One local citizen's journey from the Coal Mines of Germany to America
The Statue of Liberty stood gleaming in the harbor, a sight for sore eyes. The year was 1959, and Baldur had finally arrived in New York after several weeks at sea, as he journeyed to America, the land of opportunity. Lady Liberty was a symbol of hope, a beacon of light, after a period of hardship.
He had survived a difficult childhood. Born in Europe at the beginning of WWII, his earliest memories were of air raids and bomb shelters. The bombings in his city were frequent and intense, and once the neighbor's house was destroyed, the family packed up and moved to the countryside. His mother made the best of the circumstances, giving the kids a special treat of potato pancakes on their birthday and a piece of fresh fruit on Christmas. Tragically, his mother died of cancer at the age of 46, leaving behind her husband and their five children. Baldur was only 11 when his mother passed, and his younger siblings were only 5 and 8 years old. The family struggled over the next few years. As the eldest son, Baldur was required to work to help pay the bills and support the family. So he packed up and left for the coal mines. He was only 14 years old.

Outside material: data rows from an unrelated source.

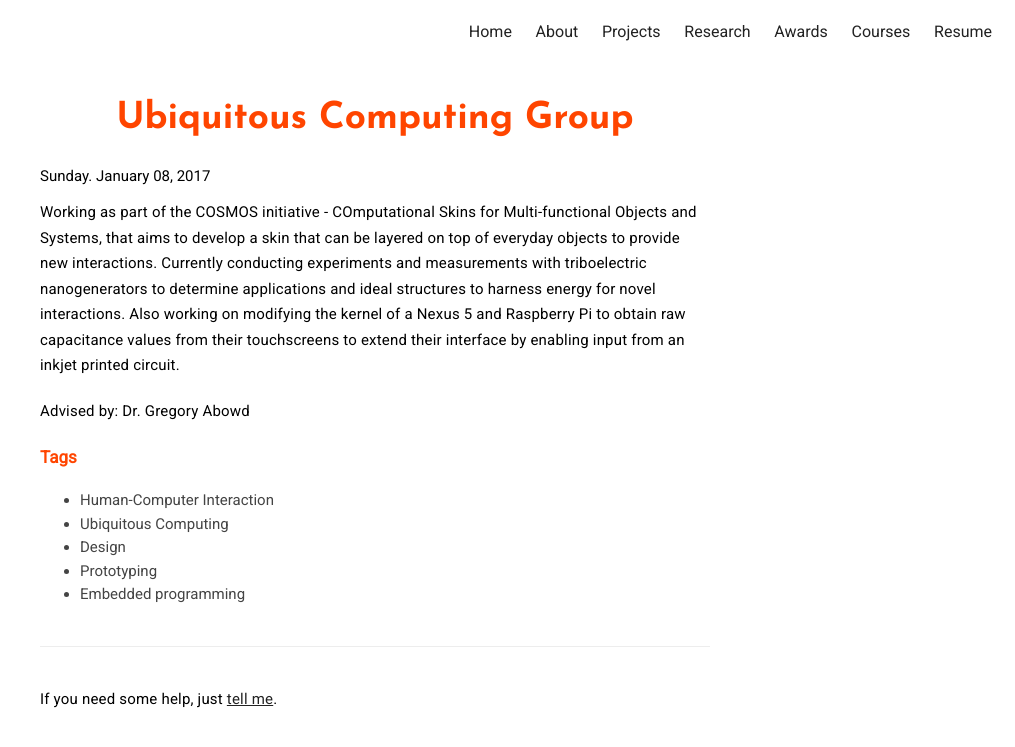
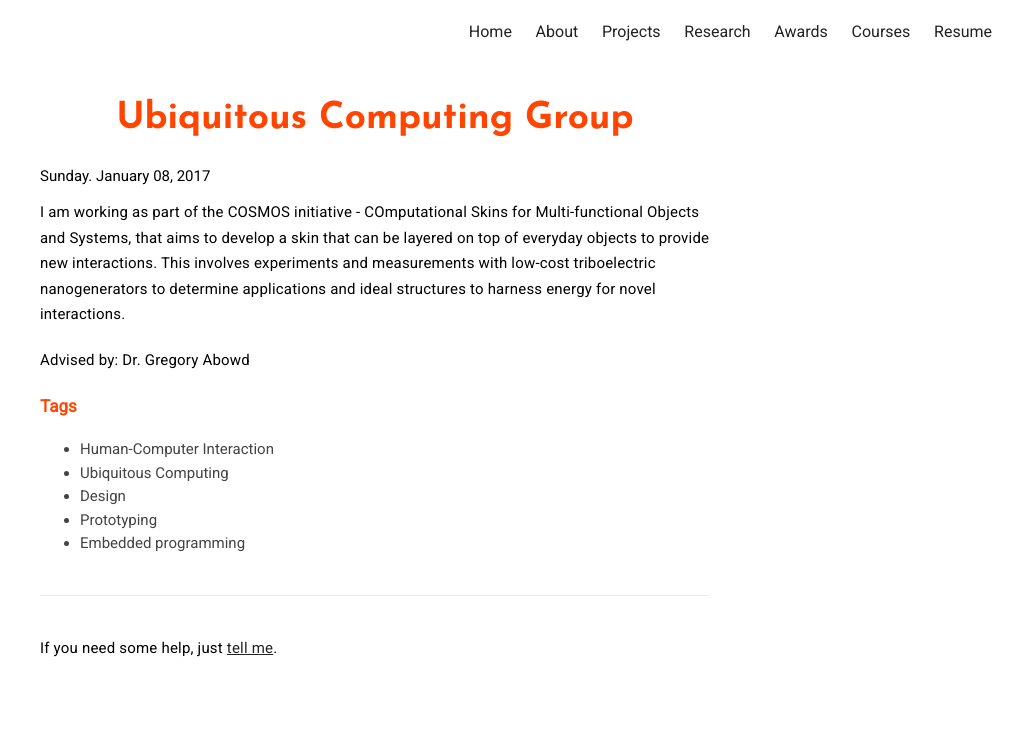
Before and after one commit to azraismail/azraismail.github.io, a Jekyll site: the page built from _posts/2016-10-11-ORS.markdown, in a window 1280 px wide. Shown: the top 747 px of the page, without its empty margins (265-1280 px from the left). Built offline with Jekyll 4.4.1, drawn with Linux system fonts in a browser that asks for light colours.

Commit message:
Create 2016-10-11-ORS.markdown

```diff
--- a/_posts/2016-10-11-ORS.markdown
+++ b/_posts/2016-10-11-ORS.markdown
@@ -9,13 +9,13 @@ projects: false
 coursework: false
 research: true
 hidden: true # don't count this post in blog pagination
-description: "Ubiquitous Computing"
+description: "building low-cost novel interfaces"
 #jemoji: '<img class="emoji" title=":ramen:" alt=":ramen:" src="https://assets.github.com/images/icons/emoji/unicode/1f35c.png" height="20" width="20" align="absmiddle">'
 author: azra-ismail
 externalLink: false
 
 ---
-Working as part of the COSMOS initiative - COmputational Skins for Multi-functional Objects and Systems, that aims to develop a skin that can be layered on top of everyday objects to provide new interactions. Currently conducting experiments and measurements with triboelectric nanogenerators to determine applications and ideal structures to harness energy for novel interactions. Also working on modifying the kernel of a Nexus 5 and Raspberry Pi to obtain raw capacitance values from their touchscreens to extend their interface by enabling input from an inkjet printed circuit.
+I am working as part of the COSMOS initiative - COmputational Skins for Multi-functional Objects and Systems, that aims to develop a skin that can be layered on top of everyday objects to provide new interactions. This involves experiments and measurements with low-cost triboelectric nanogenerators to determine applications and ideal structures to harness energy for novel interactions.
 
 Advised by: Dr. Gregory Abowd
 
```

Baldur left home and went to the Ruhr Valley of Northern Germany, to work as a coal miner. The working conditions were dangerous and extremely difficult. It was hard labor. The men worked in a crawl space, hammering blocks of coal on their knees. Deep in the mines he worked, hour after hour, day after day. Hundreds of feet down in the earth, far from heaven, and too close to hell. No blue skies, no fresh air. One time, there was a collapse, and he and four others were trapped for several hours. Fortunately, they were rescued.
Baldur worked in the coal mines for a total of four years. Encouraged by his older sisters, he left Germany and joined them in the U.S. So he hopped on a ship and left for New York, hoping to start a better life for himself. His sister and brother-in-law put him up for a short while. First, he tried to join the U.S. Air Force, to serve his adoptive country, but was ineligible because of a minor medical condition. He soon found steady work as a busboy. At Luchow's Steak House, he impressed the manager and was quickly promoted to waiter. He got a job at the newly built Hilton Hotel in Midtown, where he would eventually work for a total of thirty-five years. He moved up the ranks and became a senior banquet captain. He was very loyal and dedicated. The hotel named him Employee of the Year, and Employee of the Corporation – rewarding him with a trip to Hawaii all expenses paid.
He enjoyed his job immensely. He oversaw the elegant parties attended by New York's elite, movie stars and presidents. He was acquainted with Grace Kelly, Joan Collins, and Elvis Presley to name a few. He met each President from John F. Kennedy to President-elect Donald J. Trump. Mr. Trump even offered him a job at Trump Tower, noticing his efficient and diligent work ethic. Although Baldur was proud of his accomplishments at work, he is most proud of his marriage and his family.
He met the love of his life, Ruth, at a dance club on the Upper East Side. They shared a connection, both coming to America from war-torn Europe. Together they have made a wonderful life. They had three daughters, who have blessed them with seven grandchildren. They have lived in Middle Village for a total of fifty years.
In addition to their primary residence in Queens, they have maintained a country house in Sullivan County for over forty years. Ruth tends to the flower garden, and Baldur mows the six acre spread himself, to this day. Their girls, and now their grandkids, love the park-like property, and the entire family spend lots of time there over the summer. It has been quite a journey.
As Helen Keller once said, the world is full of hardship, but it is also full of overcoming of it.